When people with low-responding inhibitors receive factor concentrates, the inhibitor titers do not rise. Therefore, people with low-responding inhibitors can usually still use clotting factor products to stop or prevent a bleeding episode.
Treating people who have inhibitors is complex and remains one of the biggest challenges in hemophilia care today. If possible, a person with inhibitors should be cared for at a hemophilia treatment center (HTC). HTCs are specialized health care centers that bring together a team of doctors, nurses and other health professionals experienced in treating people with hemophilia.
Some treatments for people with inhibitors include the following:
Traditional immune tolerance induction therapy consists of once-daily doses of clotting factor into the vein. Continuous factor replacement therapy has been used as an alternative to traditional bolus dosing since the 1990s. Today, it is most often used peri-operatively to ensure hemostasis throughout a medical procedure and recovery, but it may also be prescribed to induce immune tolerance.
Continuous factor replacement at home is achieved by using a portable infusion pump.
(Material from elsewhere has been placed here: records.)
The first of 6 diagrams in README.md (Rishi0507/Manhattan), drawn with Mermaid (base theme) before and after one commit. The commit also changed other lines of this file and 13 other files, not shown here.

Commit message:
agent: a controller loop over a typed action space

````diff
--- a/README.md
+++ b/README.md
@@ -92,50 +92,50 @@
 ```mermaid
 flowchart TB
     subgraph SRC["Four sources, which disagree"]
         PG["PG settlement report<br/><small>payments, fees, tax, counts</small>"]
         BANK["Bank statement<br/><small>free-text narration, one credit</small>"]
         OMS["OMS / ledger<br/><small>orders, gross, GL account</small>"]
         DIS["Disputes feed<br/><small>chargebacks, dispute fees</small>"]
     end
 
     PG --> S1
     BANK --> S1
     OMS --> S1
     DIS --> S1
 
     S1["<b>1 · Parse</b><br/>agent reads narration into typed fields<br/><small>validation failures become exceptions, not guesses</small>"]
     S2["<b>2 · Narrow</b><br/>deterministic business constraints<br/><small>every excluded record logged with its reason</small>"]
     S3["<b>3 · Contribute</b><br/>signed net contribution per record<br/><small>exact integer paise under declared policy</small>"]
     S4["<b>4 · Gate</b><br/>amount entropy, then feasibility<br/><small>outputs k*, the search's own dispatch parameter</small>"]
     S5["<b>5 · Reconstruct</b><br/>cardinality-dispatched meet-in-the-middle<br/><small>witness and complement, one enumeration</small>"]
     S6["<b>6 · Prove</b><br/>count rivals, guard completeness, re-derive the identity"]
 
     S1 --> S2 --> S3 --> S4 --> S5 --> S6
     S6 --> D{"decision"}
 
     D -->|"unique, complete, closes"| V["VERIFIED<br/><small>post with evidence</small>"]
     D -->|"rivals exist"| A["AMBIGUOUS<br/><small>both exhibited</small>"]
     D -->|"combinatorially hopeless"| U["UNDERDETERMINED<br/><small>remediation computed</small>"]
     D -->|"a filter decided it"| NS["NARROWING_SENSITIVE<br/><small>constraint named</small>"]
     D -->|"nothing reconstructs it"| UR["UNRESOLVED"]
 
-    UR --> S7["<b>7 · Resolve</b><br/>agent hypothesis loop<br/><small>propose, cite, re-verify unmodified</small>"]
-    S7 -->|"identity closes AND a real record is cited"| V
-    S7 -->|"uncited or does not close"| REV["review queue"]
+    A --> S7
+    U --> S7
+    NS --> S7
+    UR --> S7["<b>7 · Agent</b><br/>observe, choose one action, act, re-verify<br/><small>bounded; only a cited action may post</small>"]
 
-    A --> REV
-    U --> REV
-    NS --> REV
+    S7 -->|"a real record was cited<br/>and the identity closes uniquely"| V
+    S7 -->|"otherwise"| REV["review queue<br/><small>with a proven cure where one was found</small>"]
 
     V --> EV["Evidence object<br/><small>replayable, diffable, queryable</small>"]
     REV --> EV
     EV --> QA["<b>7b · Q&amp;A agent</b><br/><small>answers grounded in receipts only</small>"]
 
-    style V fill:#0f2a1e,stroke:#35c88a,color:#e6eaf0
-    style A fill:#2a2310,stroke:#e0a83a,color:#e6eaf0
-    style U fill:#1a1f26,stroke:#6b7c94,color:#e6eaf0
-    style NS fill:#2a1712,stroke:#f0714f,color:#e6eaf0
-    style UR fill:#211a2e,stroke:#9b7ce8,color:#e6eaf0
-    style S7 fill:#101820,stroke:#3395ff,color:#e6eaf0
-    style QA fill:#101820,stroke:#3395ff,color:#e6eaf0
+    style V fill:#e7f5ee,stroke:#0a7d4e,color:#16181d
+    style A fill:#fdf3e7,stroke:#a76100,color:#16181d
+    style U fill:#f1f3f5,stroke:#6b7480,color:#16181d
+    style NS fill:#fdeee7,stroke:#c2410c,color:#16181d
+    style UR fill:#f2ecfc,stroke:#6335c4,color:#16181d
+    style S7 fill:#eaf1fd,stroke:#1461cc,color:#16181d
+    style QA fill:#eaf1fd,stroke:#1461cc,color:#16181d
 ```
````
The infusion pump contains a small cartridge that holds the mixed clotting factor solution, and is typically changed out every day with a fresh dose. The pump is programmed to deliver the daily factor dose at steady levels over a 24-hour period. It is thought that, instead of a once-daily bolus dose of factor (which results in initial peak levels of factor levels that decrease throughout the day), a steady level of clotting factor over the same 24-hours might be more effective at overcoming an antibody response.
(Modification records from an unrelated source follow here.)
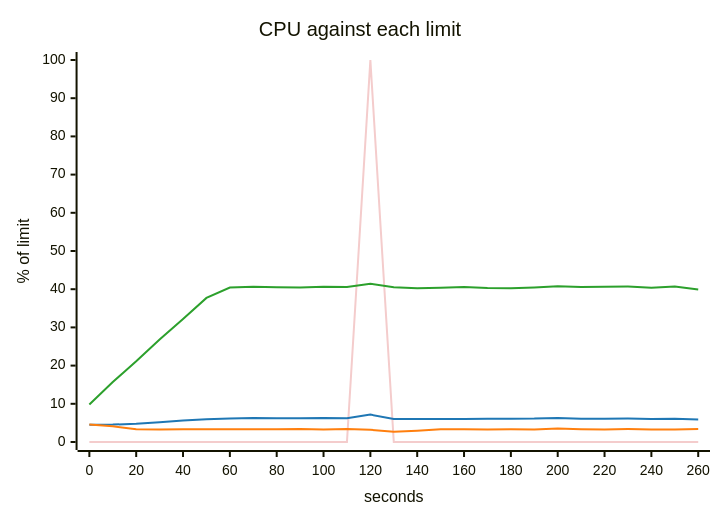
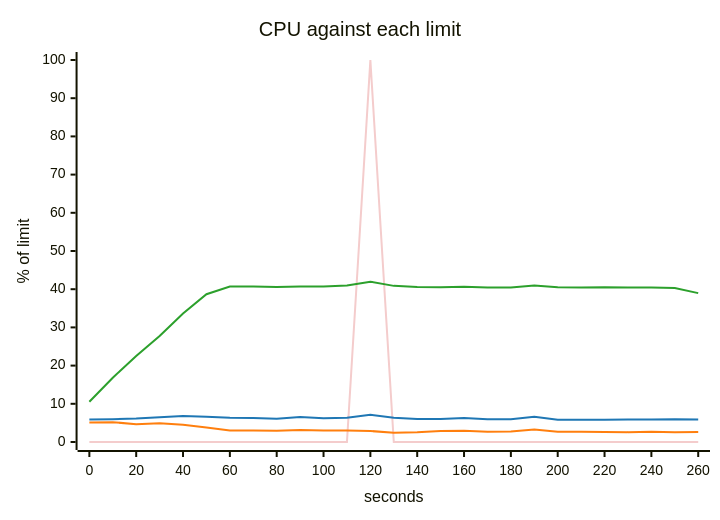
Before and after one commit to akinfemi/load-lore: the fifth of 5 diagrams in scenarios/slow-dependency/solutions/circuit-breaker/report.md, drawn with Mermaid. The commit also changed other lines of this file and 71 other files, not shown here.

````diff
--- a/scenarios/slow-dependency/solutions/circuit-breaker/report.md
+++ b/scenarios/slow-dependency/solutions/circuit-breaker/report.md
@@ -100,17 +100,17 @@
 ```mermaid
 ---
 config:
   themeVariables:
     xyChart:
       backgroundColor: "transparent"
       plotColorPalette: "#f4cccc, #1f77b4, #ff7f0e, #2ca02c"
 ---
 xychart-beta
     title "CPU against each limit"
     x-axis "seconds" 0 --> 260
     y-axis "% of limit" 0 --> 100
     line [0, 0, 0, 0, 0, 0, 0, 0, 0, 0, 0, 0, 100, 0, 0, 0, 0, 0, 0, 0, 0, 0, 0, 0, 0, 0, 0]
-    line [4.49, 4.555, 4.779, 5.162, 5.603, 5.974, 6.167, 6.3, 6.19, 6.186, 6.293, 6.229, 7.169, 6.052, 6.022, 6.018, 5.99, 6.106, 6.099, 6.123, 6.303, 6.059, 6.103, 6.129, 6.046, 6.085, 5.864]
-    line [4.585, 4.112, 3.355, 3.303, 3.343, 3.324, 3.337, 3.346, 3.325, 3.397, 3.282, 3.372, 3.205, 2.694, 2.968, 3.346, 3.354, 3.265, 3.317, 3.266, 3.527, 3.344, 3.257, 3.39, 3.281, 3.259, 3.388]
-    line [9.814, 15.692, 21.126, 26.826, 32.178, 37.713, 40.426, 40.632, 40.498, 40.433, 40.658, 40.57, 41.444, 40.515, 40.218, 40.392, 40.571, 40.335, 40.243, 40.465, 40.772, 40.594, 40.669, 40.678, 40.371, 40.704, 39.948]
+    line [5.879, 5.984, 6.131, 6.487, 6.777, 6.598, 6.332, 6.251, 6.115, 6.556, 6.2, 6.354, 7.122, 6.333, 6.044, 6.024, 6.307, 5.972, 5.957, 6.627, 5.804, 5.832, 5.856, 5.872, 5.885, 5.987, 5.864]
+    line [5.098, 5.185, 4.678, 4.902, 4.486, 3.821, 3.03, 3.024, 2.917, 3.145, 2.982, 3.029, 2.877, 2.448, 2.535, 2.869, 2.976, 2.674, 2.733, 3.283, 2.689, 2.697, 2.637, 2.581, 2.679, 2.542, 2.634]
+    line [10.532, 16.826, 22.526, 27.731, 33.615, 38.684, 40.686, 40.737, 40.573, 40.729, 40.711, 40.952, 41.961, 40.873, 40.576, 40.536, 40.636, 40.415, 40.477, 40.975, 40.536, 40.444, 40.518, 40.433, 40.448, 40.293, 38.97]
 ```
````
Sometimes referred to as “co-protein” or “whole molecule” products, clotting factor products that contain both the factor VIII (FVIII) and von Willebrand factor (VWF) proteins have been used with some success at tolerizing hard-to-treat factor VIII inhibitors. Moreover, some researchers suggest that FVIII/VWF products may shorten the duration of immune tolerance therapy.
In nature, von Willebrand factor is bound to factor VIII on the same binding sites as those that are targeted by some inhibitors. In other words, VWF effectively blocks the antibody from attacking FVIII. Researchers, therefore, believe that FVIII/VWF products may be a viable treatment option for some, especially where immune tolerance induction has failed with a recombinant or monoclonal factor VIII product.
For people with inhibitors, the bypassing agent, FEIBA NF (from Baxter Healthcare), is commonly prescribed for treating bleeds. Moreover, recent research shows that treating prophylactically with FEIBA NF can significantly reduce the frequency of bleeds in severe hemophilia A patients with inhibitors. http://www.feiba.com/hcp/prophylaxis.html »
Rituxan (rituximab), from Genentech and Biogen Idec, is a genetically engineered antibody, designed to attach to the B cell, which is a type of lymphocyte (or white blood cell) that plays a significant role in the body’s immunity. Rituxan attaches to a specific receptor site on the B-lymphocyte, called CD20. It is hypothesized that Rituxan may help to reduce the immune response of an inhibitor to factor and possibly “reset” the immune system. The mechanism of action as it relates to the FVIII/FIX inhibitor is unknown and research continues.
Rituxan is a prescription medicine. It is not a chemotherapy medicine; however, it has been used in conjunction with chemotherapy, immunoglobulin therapy and/or prednisone. Rituxan is usually given with immune tolerance therapy or concurrent factor infusions. Rituxan is administered intravenously and may result in a variety of side effects, including allergic reactions.